PROBLEM TO WORK ON
For the records below, tally every line that has the word "create" and reply with the number alone.

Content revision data

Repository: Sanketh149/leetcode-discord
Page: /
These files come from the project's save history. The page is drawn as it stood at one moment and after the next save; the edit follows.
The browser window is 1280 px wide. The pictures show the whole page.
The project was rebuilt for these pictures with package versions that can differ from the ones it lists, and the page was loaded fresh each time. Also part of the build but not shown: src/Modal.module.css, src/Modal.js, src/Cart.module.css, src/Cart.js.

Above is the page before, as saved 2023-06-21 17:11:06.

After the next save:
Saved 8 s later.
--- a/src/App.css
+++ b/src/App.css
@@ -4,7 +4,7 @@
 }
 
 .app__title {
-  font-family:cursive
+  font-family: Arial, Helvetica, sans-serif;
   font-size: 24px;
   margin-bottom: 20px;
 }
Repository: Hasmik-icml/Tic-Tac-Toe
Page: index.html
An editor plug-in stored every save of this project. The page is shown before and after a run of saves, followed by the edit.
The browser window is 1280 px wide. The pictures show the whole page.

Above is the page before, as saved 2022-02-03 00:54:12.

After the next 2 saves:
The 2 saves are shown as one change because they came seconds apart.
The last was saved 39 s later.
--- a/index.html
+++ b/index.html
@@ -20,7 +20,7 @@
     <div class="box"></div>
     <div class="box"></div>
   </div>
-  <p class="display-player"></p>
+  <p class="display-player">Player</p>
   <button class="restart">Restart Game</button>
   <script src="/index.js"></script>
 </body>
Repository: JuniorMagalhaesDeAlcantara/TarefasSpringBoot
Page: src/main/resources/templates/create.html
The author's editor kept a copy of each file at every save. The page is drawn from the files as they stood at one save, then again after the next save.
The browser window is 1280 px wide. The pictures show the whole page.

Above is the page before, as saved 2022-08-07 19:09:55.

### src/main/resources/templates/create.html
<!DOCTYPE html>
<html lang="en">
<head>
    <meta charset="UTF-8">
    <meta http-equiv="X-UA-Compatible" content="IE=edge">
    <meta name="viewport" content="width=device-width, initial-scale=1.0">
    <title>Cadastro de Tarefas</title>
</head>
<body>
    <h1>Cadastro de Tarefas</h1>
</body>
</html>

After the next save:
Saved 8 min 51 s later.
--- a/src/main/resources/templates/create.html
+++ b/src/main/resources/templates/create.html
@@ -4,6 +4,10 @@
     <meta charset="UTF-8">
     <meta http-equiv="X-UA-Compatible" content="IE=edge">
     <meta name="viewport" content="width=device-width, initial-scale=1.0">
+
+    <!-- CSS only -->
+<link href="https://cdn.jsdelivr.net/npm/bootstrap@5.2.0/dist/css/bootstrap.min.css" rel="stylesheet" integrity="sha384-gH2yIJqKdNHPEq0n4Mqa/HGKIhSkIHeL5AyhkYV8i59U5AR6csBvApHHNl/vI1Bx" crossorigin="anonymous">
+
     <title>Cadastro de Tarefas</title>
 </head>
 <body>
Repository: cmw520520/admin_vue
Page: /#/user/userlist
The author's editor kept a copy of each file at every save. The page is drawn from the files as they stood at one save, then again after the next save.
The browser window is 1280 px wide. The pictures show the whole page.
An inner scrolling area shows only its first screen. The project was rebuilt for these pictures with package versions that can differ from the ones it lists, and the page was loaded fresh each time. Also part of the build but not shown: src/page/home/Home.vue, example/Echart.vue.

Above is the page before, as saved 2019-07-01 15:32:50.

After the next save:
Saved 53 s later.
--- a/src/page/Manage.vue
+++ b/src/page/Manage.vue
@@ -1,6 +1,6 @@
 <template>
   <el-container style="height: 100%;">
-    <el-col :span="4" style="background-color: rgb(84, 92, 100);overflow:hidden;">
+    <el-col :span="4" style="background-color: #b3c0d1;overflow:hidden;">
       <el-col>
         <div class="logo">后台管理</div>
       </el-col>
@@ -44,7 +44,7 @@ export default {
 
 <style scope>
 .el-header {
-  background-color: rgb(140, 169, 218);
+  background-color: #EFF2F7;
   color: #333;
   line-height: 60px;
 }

ANSWER TO THIS PROBLEM
4